Genre: Action and Adventure
Director: Wes Ball
Cast: Dylan O’Brien, Kaya Scodelario, Thomas Brodie-Sangster, Giancarlo Esposito, Aidan Gillen, Barry Pepper, Lili Taylor, Patricia Clarkson
Release Date: September 18th, 2015
The 2014 Maze Runner was one in a long line of cinematic adaptations of young adult novels. It stood out in the crowded field — which included movies like The Hunger Games and The Giver — because of the mystery at the story’s core. Not only was the audience left in the dark about the maze that surrounded the main characters but the characters were too.

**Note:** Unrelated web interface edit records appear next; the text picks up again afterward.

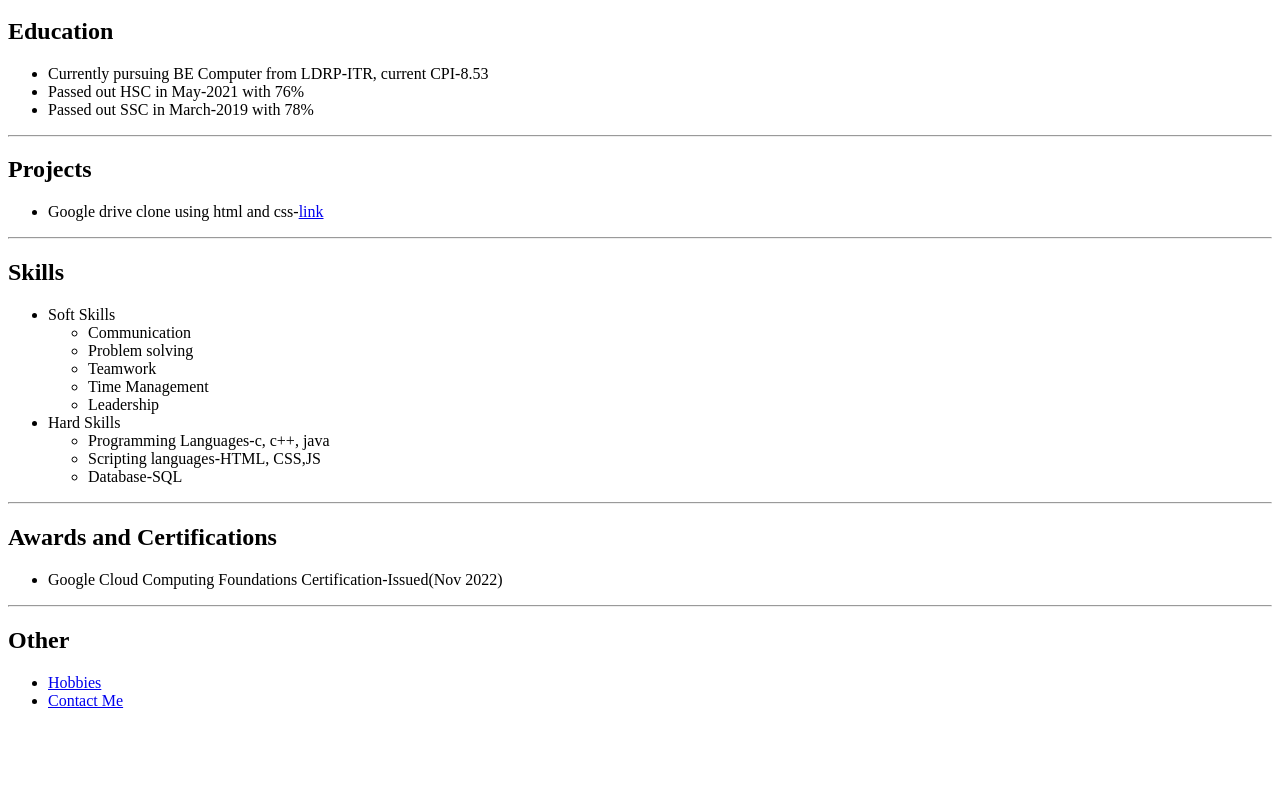
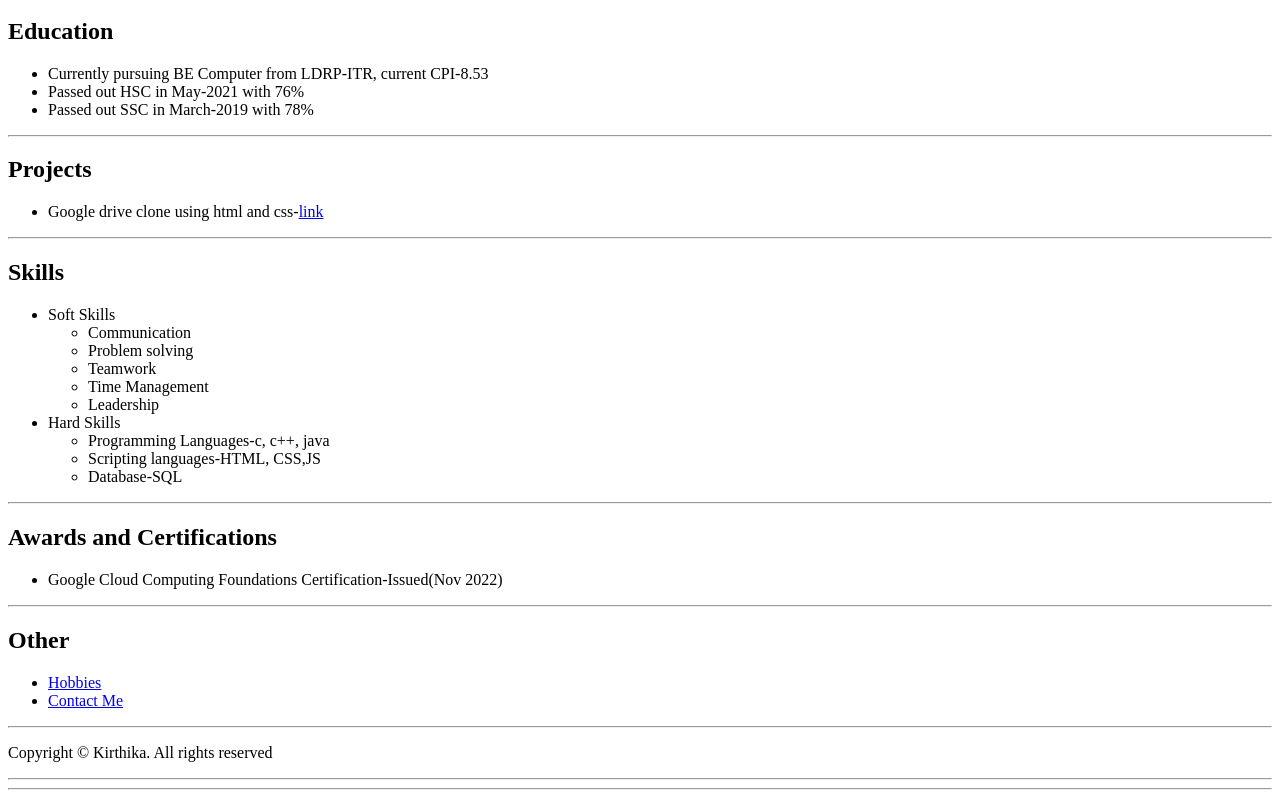
Before and after one commit to 0202kiki/resume.github.io, a plain HTML site: page index.html in a window 1280 px wide. Shown: the part 387-1185 px from the top of the page. Before the commit the page ends 1113 px from the top, so only its background shows below. Drawn offline with Linux system fonts and the light colour scheme.

Commit message:
Update index.html

```diff
--- a/index.html
+++ b/index.html
@@ -57,5 +57,12 @@
         <li><a href="./hobbies.html">Hobbies</a></li>
         <li><a href="./contact.html">Contact Me</a></li>
      </ul>
+     <hr/>
+     <footer>
+        <p>Copyright © Kirthika. All rights reserved</p>
+     </footer>
+     <hr/>
+     <hr/>
+
 </body>
 </html>
```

When Thomas (Dylan O’Brien) woke up in the film’s opening moments, information pills he didn’t know who he was, cheap where he was going or what he was going to do when he arrived.
The audience didn’t either and part of the fun of that adventure story was learning the ropes of the Glade — the large field Thomas arrived in — alongside the main character.

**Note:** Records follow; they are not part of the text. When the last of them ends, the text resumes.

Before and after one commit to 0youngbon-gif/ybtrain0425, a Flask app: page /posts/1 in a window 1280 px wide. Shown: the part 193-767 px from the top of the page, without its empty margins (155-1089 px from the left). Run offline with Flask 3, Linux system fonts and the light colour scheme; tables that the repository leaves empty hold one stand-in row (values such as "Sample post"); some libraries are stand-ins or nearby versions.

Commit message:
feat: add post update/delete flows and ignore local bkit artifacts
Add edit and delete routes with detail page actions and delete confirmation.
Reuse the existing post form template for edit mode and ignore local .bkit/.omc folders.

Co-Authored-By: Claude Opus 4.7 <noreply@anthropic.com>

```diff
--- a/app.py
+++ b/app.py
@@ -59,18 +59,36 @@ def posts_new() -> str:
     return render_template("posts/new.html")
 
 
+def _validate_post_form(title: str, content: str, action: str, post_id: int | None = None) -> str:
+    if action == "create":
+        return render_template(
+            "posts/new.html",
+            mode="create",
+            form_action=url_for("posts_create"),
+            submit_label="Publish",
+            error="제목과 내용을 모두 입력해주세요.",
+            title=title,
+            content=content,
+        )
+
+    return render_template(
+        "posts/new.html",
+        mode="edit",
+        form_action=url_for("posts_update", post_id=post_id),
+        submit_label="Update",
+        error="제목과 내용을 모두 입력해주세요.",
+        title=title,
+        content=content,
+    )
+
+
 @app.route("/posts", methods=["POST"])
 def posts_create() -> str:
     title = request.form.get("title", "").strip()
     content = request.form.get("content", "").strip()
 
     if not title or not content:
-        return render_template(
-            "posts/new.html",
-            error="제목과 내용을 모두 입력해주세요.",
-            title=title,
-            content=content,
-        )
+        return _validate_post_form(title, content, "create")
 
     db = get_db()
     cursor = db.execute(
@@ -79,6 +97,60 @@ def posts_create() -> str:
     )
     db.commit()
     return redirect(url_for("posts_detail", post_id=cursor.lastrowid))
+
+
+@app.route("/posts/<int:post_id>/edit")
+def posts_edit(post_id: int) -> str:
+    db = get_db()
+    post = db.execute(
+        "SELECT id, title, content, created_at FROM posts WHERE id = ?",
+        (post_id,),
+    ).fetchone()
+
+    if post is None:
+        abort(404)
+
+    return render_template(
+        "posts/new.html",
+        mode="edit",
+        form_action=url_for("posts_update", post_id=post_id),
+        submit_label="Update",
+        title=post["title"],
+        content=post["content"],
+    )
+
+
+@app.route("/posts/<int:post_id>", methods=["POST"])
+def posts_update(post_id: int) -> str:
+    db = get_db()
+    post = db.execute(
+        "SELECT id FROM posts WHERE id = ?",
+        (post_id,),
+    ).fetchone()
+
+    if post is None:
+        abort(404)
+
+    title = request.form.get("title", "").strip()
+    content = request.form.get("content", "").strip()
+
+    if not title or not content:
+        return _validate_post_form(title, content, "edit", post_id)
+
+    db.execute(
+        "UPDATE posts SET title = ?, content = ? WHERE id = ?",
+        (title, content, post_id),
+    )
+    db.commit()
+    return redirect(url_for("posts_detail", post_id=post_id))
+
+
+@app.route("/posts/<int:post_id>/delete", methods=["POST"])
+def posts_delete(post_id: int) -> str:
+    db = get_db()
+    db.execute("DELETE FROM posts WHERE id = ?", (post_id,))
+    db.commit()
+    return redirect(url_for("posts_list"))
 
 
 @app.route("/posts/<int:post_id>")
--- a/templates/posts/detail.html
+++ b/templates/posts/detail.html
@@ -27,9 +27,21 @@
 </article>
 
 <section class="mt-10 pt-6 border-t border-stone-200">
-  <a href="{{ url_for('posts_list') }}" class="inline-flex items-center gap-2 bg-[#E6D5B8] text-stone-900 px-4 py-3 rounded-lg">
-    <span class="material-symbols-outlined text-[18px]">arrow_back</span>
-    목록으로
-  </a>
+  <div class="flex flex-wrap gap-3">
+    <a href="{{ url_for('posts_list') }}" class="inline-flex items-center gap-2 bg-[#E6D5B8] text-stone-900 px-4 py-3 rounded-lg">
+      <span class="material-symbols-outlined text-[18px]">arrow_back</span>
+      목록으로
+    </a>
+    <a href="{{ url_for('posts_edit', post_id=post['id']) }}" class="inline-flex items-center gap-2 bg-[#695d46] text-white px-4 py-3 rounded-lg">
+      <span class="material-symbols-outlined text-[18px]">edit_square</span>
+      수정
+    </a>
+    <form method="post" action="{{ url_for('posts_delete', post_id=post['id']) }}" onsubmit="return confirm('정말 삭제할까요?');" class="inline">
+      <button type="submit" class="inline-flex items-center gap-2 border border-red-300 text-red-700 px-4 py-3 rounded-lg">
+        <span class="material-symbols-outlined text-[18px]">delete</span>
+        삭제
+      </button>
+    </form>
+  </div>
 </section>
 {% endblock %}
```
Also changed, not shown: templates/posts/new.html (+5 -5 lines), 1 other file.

That film ended with Thomas escaping the maze with his closest allies, only to be taken into another mysterious environment where he was surrounded by guards and political leaders who weren’t forthright with him. The Maze Runner: The Scorch Trials, the second film in the series, attempts to answer some of the burning questions from its predecessor but the answers it offers up fail to live up to the excitement of the questions themselves.

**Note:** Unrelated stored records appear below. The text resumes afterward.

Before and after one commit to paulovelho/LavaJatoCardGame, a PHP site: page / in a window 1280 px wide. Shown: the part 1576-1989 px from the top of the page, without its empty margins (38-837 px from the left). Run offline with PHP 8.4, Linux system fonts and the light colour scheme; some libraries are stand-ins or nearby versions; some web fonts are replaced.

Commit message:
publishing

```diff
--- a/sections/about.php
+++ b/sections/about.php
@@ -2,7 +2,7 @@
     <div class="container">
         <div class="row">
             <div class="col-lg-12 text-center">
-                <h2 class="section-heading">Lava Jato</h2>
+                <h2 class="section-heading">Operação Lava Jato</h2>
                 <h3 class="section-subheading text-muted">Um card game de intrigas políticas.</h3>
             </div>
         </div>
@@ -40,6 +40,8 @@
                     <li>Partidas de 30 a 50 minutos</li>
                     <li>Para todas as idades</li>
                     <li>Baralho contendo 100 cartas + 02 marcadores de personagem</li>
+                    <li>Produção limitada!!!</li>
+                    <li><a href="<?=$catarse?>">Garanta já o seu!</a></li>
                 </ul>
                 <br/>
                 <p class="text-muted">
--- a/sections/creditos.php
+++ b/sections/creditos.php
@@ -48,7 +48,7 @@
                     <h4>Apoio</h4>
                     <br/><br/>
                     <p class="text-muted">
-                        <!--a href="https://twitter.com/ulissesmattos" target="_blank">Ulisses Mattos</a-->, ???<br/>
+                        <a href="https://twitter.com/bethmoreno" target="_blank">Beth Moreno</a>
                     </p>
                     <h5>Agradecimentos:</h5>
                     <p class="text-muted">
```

The sequel, which begins moments after the events of the original, features Thomas and his team imprisoned under the secure eye of an organization led by Ava Paige (Patricia Clarkson), a woman who has taken a strong interest in Thomas. Separated from Teresa (Kaya Scodelario), the lone female who was stuck in the Glade, Thomas begins to question the motivations of the officials that surround him. Aris (Jacob Lofland), a fellow captor, succeeds in convincing Thomas that their new world isn’t as beautiful as it seems.
Their quest for truth leads Thomas and his allies into the outside world where they are chased, targeted and hunted. Many of the same actors (such as Thomas Brodie-Sangster, Ki Hong Lee and Dexter Darden) reprise their roles here but in such a broader world, many of these integral players lose their importance as new characters take precedence. Theresa, for one, is seemingly offscreen for much of the feature as Thomas is partnered up with a new woman named Brenda (Rosa Salazar) for much of the film and many of the biggest action scenes.
So many of the unique aspects of The Maze Runner fall aside here as the sequel meanders from one chase scene to another and from one location to the next. Even when Thomas learns more about the flare — an illness that makes those infected go crazy — the disease itself is less than interesting as it simply makes its victims out like zombies from a B movie. Based off the novel by James Dashner (and adapted into a screenplay by T.S. Nowlin), this sequel seldom comes close to matching the original’s unique concept and imaginative story.
In the final act here, there are plenty of nail-biting scenes that raise the story up from its slow pace but nothing that happens in the final act can overcome the slight hour that proceeded it. Similarly to what happened on the show Lost, the answers that The Maze Runner sequels presented were bound to disappoint fans who were intrigued by the questions themselves. Still, this sequel is particularly disappointing considering how much potential existed here for an exciting second chapter.
The chapter continues the story but loses much of the intrigue that made the original stand out in a crowded field. This sequel gets lost in that crowded field and never fully finds its way out.
Review by: John Hanlon